IRENA Costing publications:

 

 

More info on the IRENA Renewable Costing Alliance
Why is there a need for a Costing Alliance?

The IRENA Renewable Cost Database, despite having over 9000 entries, contains only a small proportion of global renewable power generation projects. Moreover, more and better quality data is needed to analyse emerging policy issues and cost reduction opportunities.

What are the requirements when joining the Costing Alliance?

Members will provide regular updates with data for individual projects. This data will be maintained by IRENA in strictest confidence, and summary data will only be published if it meets standard statistical rules to ensure that individual projects cannot be identified. If your organization does not have project data, it is possible to join as an Observer.

What are the benefits of joining the Costing Alliance?

Members will be able to make detailed queries of the IRENA Renewable Cost Database (which will grow over time from the 8,000 projects today), will receive a quarterly newsletter including special analysis for Alliance Members, be invited to an annual workshop and to review IRENA analysis, publications, and work plans; receive advance (embargoed) copies of IRENA cost analysis reports prior to their release; and be able to promote their engagement with IRENA in their communications and outreach. 

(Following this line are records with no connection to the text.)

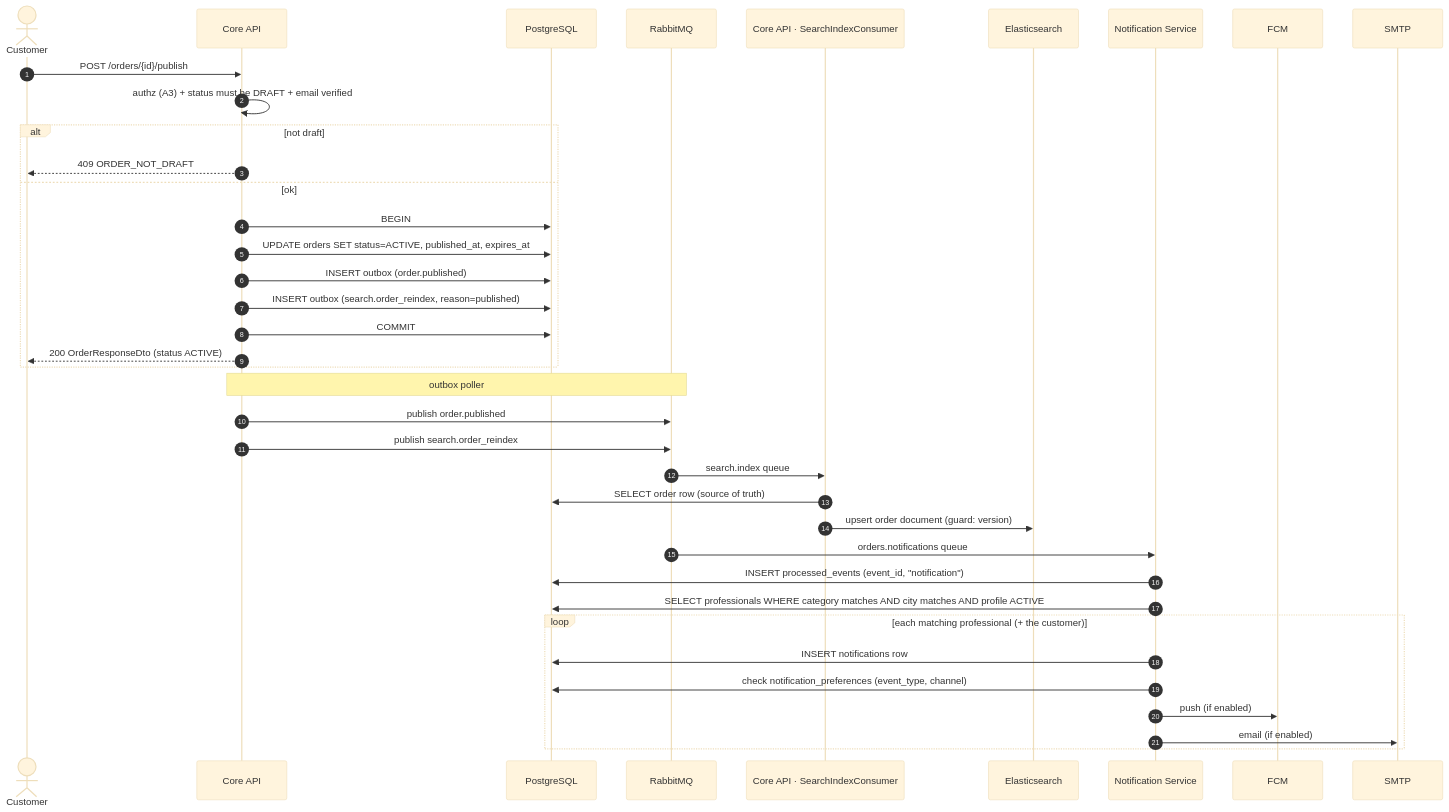
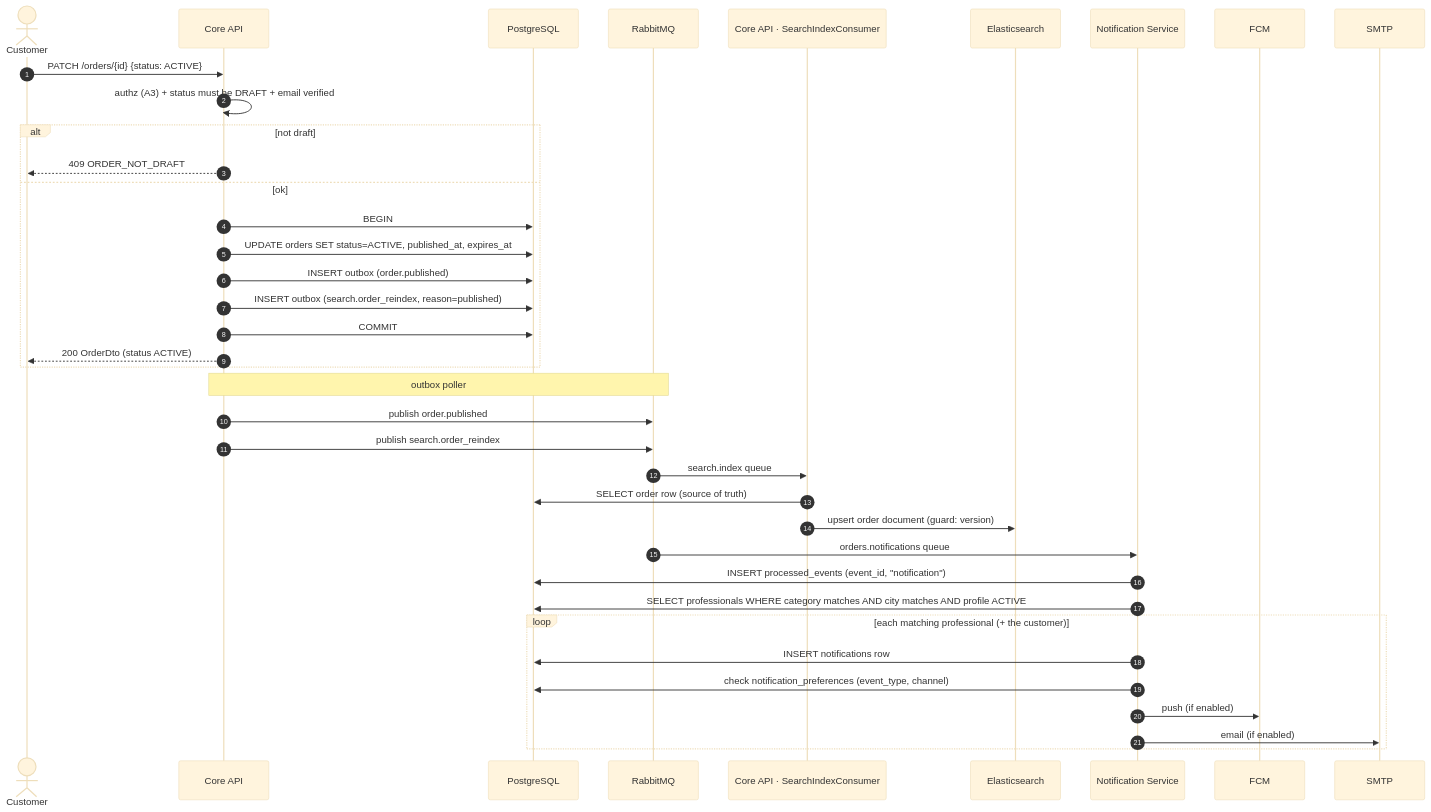
One commit to Iarylkin/proFinder_backend changed the seventh of 14 diagrams in docs/10 - Sequence Diagrams.md. Above: the diagram before and after it, drawn with Mermaid (base theme). The commit also changed other lines of this file and 9 other files, not shown here.

````diff
--- a/docs/10 - Sequence Diagrams.md
+++ b/docs/10 - Sequence Diagrams.md
@@ -280,44 +280,44 @@
 ```mermaid
 sequenceDiagram
     autonumber
     actor C as Customer
     participant Core as Core API
     participant PG as PostgreSQL
     participant MQ as RabbitMQ
     participant Idx as Core API · SearchIndexConsumer
     participant ES as Elasticsearch
     participant Notif as Notification Service
     participant FCM
     participant SMTP
 
-    C->>Core: POST /orders/{id}/publish
+    C->>Core: PATCH /orders/{id} {status: ACTIVE}
     Core->>Core: authz (A3) + status must be DRAFT + email verified
     alt not draft
         Core-->>C: 409 ORDER_NOT_DRAFT
     else ok
         Core->>PG: BEGIN
         Core->>PG: UPDATE orders SET status=ACTIVE, published_at, expires_at
         Core->>PG: INSERT outbox (order.published)
         Core->>PG: INSERT outbox (search.order_reindex, reason=published)
         Core->>PG: COMMIT
-        Core-->>C: 200 OrderResponseDto (status ACTIVE)
+        Core-->>C: 200 OrderDto (status ACTIVE)
     end
 
     Note over Core,MQ: outbox poller
     Core->>MQ: publish order.published
     Core->>MQ: publish search.order_reindex
 
     MQ->>Idx: search.index queue
     Idx->>PG: SELECT order row (source of truth)
     Idx->>ES: upsert order document (guard: version)
 
     MQ->>Notif: orders.notifications queue
     Notif->>PG: INSERT processed_events (event_id, "notification")
     Notif->>PG: SELECT professionals WHERE category matches AND city matches AND profile ACTIVE
     loop each matching professional (+ the customer)
         Notif->>PG: INSERT notifications row
         Notif->>PG: check notification_preferences (event_type, channel)
         Notif->>FCM: push (if enabled)
         Notif->>SMTP: email (if enabled)
     end
 ```
````
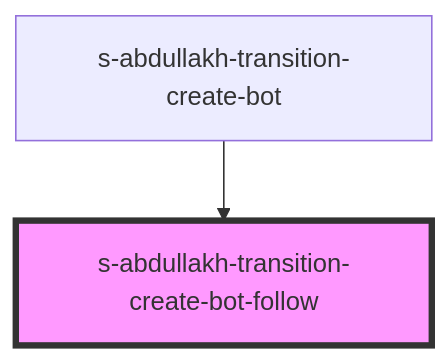
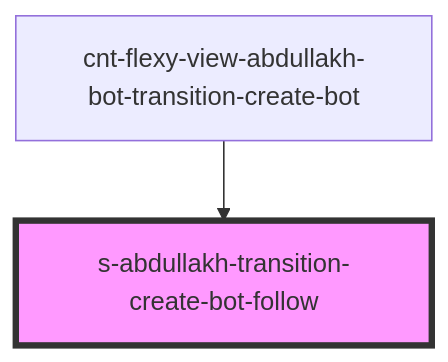
The diagram in src/components/cnt-flexy-view-abdullakh-bot-transition-create-bot-1_0_0/res/view/cnt-flexy-view-abdullakh-bot-transition-create-bot/res/view/s-abdullakh-transition-create-bot-follow/readme.md (Wokh-Dada/botdevelopmentapp), drawn with Mermaid before and after one commit. The commit also changed other lines of this file and 138 other files, not shown here.

````diff
--- a/src/components/cnt-flexy-view-abdullakh-bot-transition-create-bot-1_0_0/res/view/cnt-flexy-view-abdullakh-bot-transition-create-bot/res/view/s-abdullakh-transition-create-bot-follow/readme.md
+++ b/src/components/cnt-flexy-view-abdullakh-bot-transition-create-bot-1_0_0/res/view/cnt-flexy-view-abdullakh-bot-transition-create-bot/res/view/s-abdullakh-transition-create-bot-follow/readme.md
@@ -29,5 +29,5 @@
 ```mermaid
 graph TD;
-  s-abdullakh-transition-create-bot --> s-abdullakh-transition-create-bot-follow
+  cnt-flexy-view-abdullakh-bot-transition-create-bot --> s-abdullakh-transition-create-bot-follow
   style s-abdullakh-transition-create-bot-follow fill:#f9f,stroke:#333,stroke-width:4px
 ```
````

Can’t I just view the data without joining the Costing Alliance?

No. The general public will have limited access to the database, while members of the Costing Alliance will be able to make detailed queries to gain invaluable insights into the cost and performance of renewable's around the world. 

Advanced biofuels to be competitive with fossil fuels by 2020.       Solar PV module prices of around USD 0.75/Watt makes PV the economic solution for 1.3 billion people.       Electric vehicle battery packs to fall 40% to 55% by 2020 to cost USD 300-400/kWh in 2020.       Some of today's first-of-a-kind commercial plug-in hybrid and battery electric vehicles are economic today.       Road transport accounted for 76% of total transport demand in 2010.       Biodiesel consumption grew 42% per year between 2000-2010.       Feedstock costs account for 60-80% of total conventional ethanol production costs.       The levelised cost of electricity of wind, solar PV, CSP and biomass is declining.       Electricity from hydropower, geothermal and biomass where good resources remain are the cheapest way to generate electricity.       Renewables are increasingly the most economic solution for new grid connected capacity.       Wind turbine prices have been declining since 2009.       Renewables are becoming the economic choice for off-grid and mini-grids.       Wind turbine prices in China in 2012 were USD 620/kW.       The installed cost of wind is typically lower than coal-fired power plants in OECD countries.